Stored data entries —
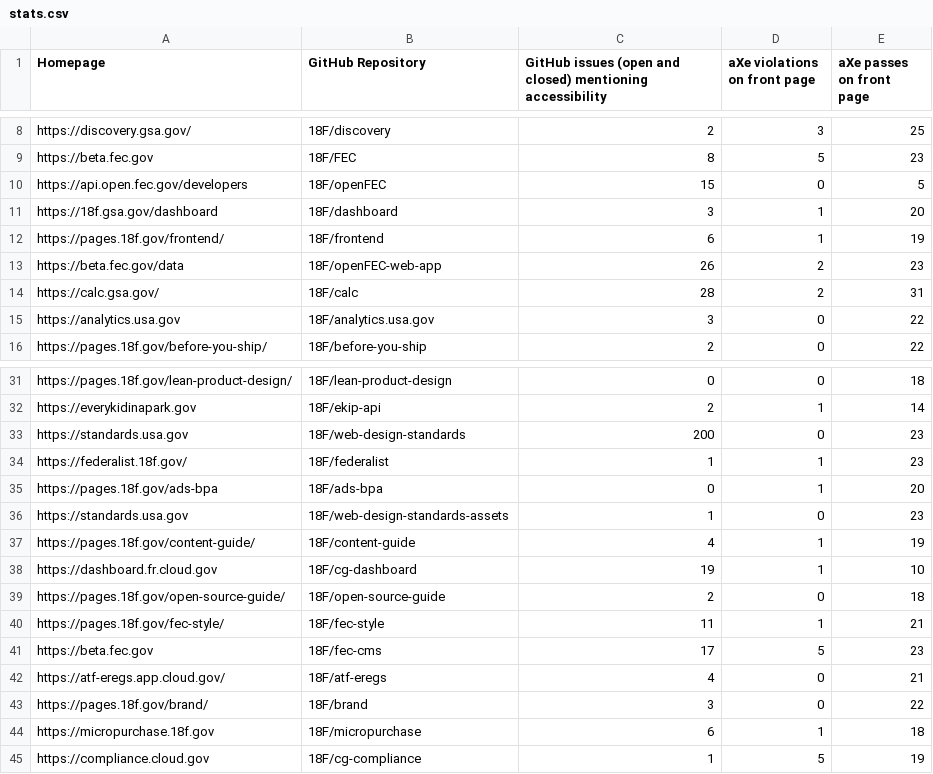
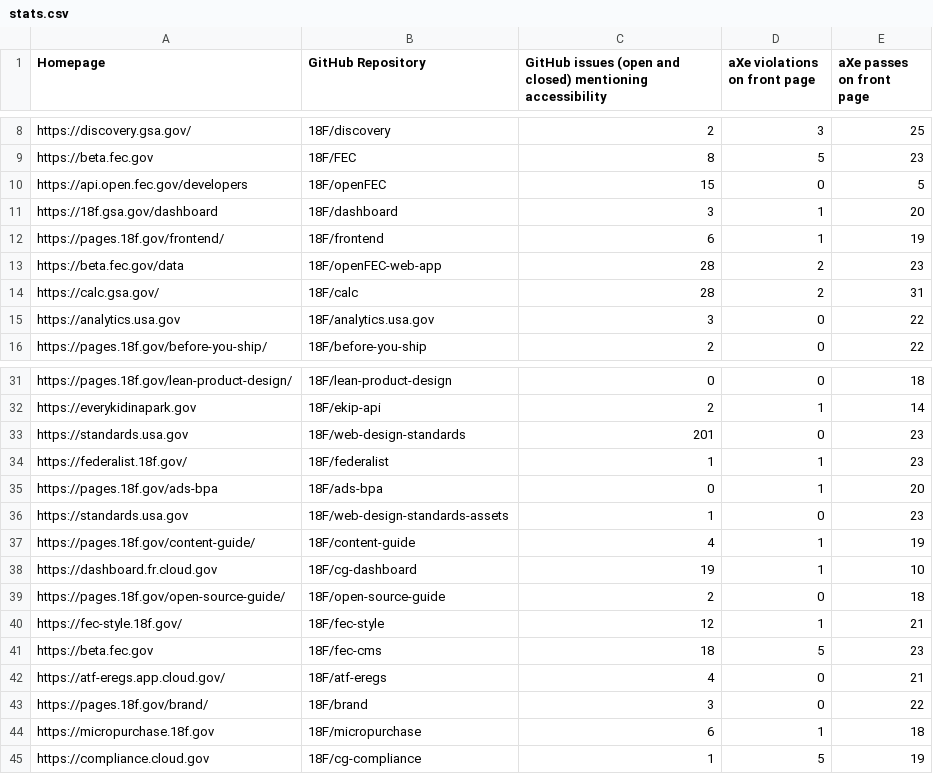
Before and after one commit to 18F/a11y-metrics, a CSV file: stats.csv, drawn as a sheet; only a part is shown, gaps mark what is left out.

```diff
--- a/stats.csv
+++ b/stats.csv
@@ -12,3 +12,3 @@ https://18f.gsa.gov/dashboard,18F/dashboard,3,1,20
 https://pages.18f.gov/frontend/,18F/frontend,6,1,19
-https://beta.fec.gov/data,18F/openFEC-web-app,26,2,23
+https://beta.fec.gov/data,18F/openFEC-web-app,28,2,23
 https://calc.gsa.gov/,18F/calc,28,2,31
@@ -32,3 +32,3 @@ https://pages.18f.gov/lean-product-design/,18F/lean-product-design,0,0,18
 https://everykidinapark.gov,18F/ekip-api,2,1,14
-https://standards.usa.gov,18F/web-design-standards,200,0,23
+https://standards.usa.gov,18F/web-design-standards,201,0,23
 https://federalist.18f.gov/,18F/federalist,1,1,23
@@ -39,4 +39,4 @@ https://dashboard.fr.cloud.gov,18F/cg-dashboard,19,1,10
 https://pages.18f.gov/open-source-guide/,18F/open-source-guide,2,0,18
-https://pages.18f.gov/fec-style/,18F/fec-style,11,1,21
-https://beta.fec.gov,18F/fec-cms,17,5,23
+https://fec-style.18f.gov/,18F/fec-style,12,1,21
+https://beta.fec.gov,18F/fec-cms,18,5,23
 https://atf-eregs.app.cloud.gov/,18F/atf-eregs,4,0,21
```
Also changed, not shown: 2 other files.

...

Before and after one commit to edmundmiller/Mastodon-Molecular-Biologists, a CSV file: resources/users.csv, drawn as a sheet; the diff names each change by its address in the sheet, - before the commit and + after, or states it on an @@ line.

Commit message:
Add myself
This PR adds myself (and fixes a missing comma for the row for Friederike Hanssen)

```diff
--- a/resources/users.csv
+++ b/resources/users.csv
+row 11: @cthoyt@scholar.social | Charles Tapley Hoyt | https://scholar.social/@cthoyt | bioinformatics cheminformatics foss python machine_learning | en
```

* * *

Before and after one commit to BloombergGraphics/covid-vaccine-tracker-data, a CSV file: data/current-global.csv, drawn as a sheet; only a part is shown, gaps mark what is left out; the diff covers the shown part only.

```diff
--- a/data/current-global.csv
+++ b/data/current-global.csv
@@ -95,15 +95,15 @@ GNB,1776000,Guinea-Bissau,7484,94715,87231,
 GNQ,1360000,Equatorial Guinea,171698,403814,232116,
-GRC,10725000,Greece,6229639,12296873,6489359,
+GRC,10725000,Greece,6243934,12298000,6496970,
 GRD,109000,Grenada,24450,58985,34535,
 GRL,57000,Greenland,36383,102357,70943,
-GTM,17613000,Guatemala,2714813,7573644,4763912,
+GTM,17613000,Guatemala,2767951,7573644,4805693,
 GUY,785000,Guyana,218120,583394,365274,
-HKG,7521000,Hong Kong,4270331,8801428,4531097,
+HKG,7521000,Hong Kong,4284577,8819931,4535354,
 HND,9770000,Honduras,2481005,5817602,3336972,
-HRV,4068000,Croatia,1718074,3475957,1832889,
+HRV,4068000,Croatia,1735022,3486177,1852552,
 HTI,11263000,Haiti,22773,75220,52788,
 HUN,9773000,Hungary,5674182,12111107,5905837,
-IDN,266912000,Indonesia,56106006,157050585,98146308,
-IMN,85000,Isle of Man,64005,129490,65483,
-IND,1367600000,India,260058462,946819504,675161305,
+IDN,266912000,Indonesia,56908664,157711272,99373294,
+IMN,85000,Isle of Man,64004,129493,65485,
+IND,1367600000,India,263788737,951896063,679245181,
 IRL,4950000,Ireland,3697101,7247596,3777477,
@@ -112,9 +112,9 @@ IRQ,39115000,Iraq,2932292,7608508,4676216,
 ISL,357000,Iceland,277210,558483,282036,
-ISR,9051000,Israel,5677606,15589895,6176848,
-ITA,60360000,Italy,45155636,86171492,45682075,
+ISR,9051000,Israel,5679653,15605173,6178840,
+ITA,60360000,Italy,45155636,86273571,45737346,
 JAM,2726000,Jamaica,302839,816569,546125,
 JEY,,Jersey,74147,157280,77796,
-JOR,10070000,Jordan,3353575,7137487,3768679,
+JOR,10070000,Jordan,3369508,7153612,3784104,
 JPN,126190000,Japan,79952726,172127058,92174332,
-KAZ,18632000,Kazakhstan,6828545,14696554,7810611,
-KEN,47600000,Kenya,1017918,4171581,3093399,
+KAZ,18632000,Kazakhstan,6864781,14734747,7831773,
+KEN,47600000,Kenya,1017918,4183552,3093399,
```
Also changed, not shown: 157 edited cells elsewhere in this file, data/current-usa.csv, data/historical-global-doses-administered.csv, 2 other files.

Task directions — From the entries above, copy each line that holds "dashboard".

Exercise response —
@@ -12,3 +12,3 @@ https://18f.gsa.gov/dashboard,18F/dashboard,3,1,20
@@ -39,4 +39,4 @@ https://dashboard.fr.cloud.gov,18F/cg-dashboard,19,1,10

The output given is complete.